Data records:
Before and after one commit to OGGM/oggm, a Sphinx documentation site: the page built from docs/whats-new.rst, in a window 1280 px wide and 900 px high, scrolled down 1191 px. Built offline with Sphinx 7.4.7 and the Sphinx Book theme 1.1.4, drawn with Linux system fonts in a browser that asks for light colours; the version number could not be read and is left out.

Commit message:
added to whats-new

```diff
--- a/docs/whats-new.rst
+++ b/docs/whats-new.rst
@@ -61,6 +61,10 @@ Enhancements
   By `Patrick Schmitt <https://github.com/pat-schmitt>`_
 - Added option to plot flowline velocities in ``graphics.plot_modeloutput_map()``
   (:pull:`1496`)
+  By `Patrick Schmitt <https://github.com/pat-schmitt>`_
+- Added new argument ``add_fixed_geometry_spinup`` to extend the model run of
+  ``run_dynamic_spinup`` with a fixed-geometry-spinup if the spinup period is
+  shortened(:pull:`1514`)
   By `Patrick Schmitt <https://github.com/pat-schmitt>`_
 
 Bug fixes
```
==
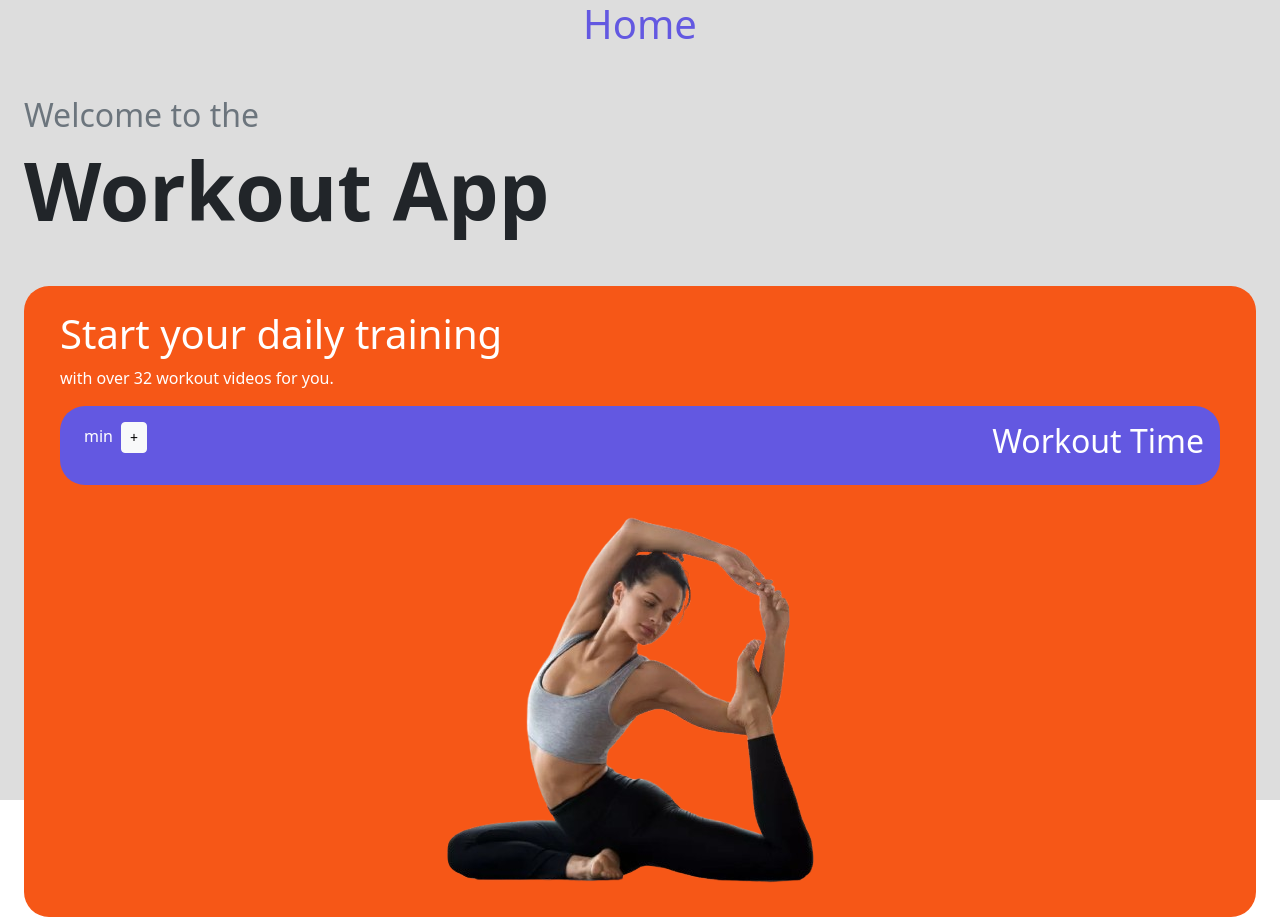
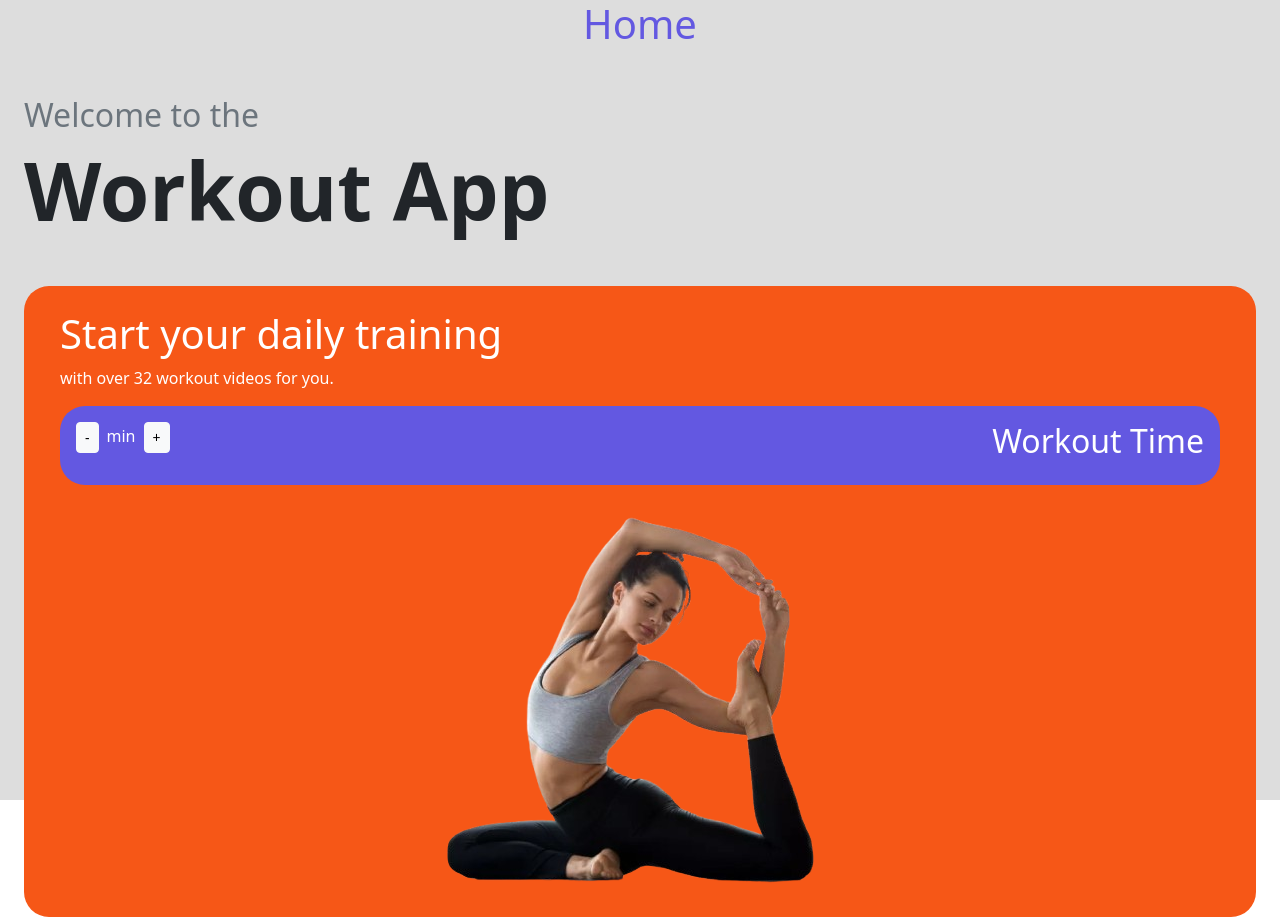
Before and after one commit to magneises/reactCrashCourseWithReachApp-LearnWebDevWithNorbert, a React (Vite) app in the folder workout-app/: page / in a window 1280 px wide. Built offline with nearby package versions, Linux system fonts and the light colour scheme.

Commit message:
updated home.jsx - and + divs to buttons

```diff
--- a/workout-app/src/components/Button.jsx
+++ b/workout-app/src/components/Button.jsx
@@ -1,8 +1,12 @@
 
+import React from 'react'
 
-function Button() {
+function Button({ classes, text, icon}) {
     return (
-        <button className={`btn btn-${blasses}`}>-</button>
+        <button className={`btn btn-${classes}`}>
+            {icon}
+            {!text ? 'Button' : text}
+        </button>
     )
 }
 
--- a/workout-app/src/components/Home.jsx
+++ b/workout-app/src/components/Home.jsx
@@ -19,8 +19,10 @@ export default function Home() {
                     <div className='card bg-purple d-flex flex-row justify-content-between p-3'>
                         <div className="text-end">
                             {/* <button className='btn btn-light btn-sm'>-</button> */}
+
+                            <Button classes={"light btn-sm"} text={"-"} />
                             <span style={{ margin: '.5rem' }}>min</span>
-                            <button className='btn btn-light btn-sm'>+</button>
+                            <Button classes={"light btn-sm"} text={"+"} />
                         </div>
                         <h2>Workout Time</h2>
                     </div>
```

### Task details
Which lines in the data above hold the string "text"? Show each one.

### Reply
+function Button({ classes, text, icon}) {
+            {!text ? 'Button' : text}
                         <div className="text-end">
+                            <Button classes={"light btn-sm"} text={"-"} />
+                            <Button classes={"light btn-sm"} text={"+"} />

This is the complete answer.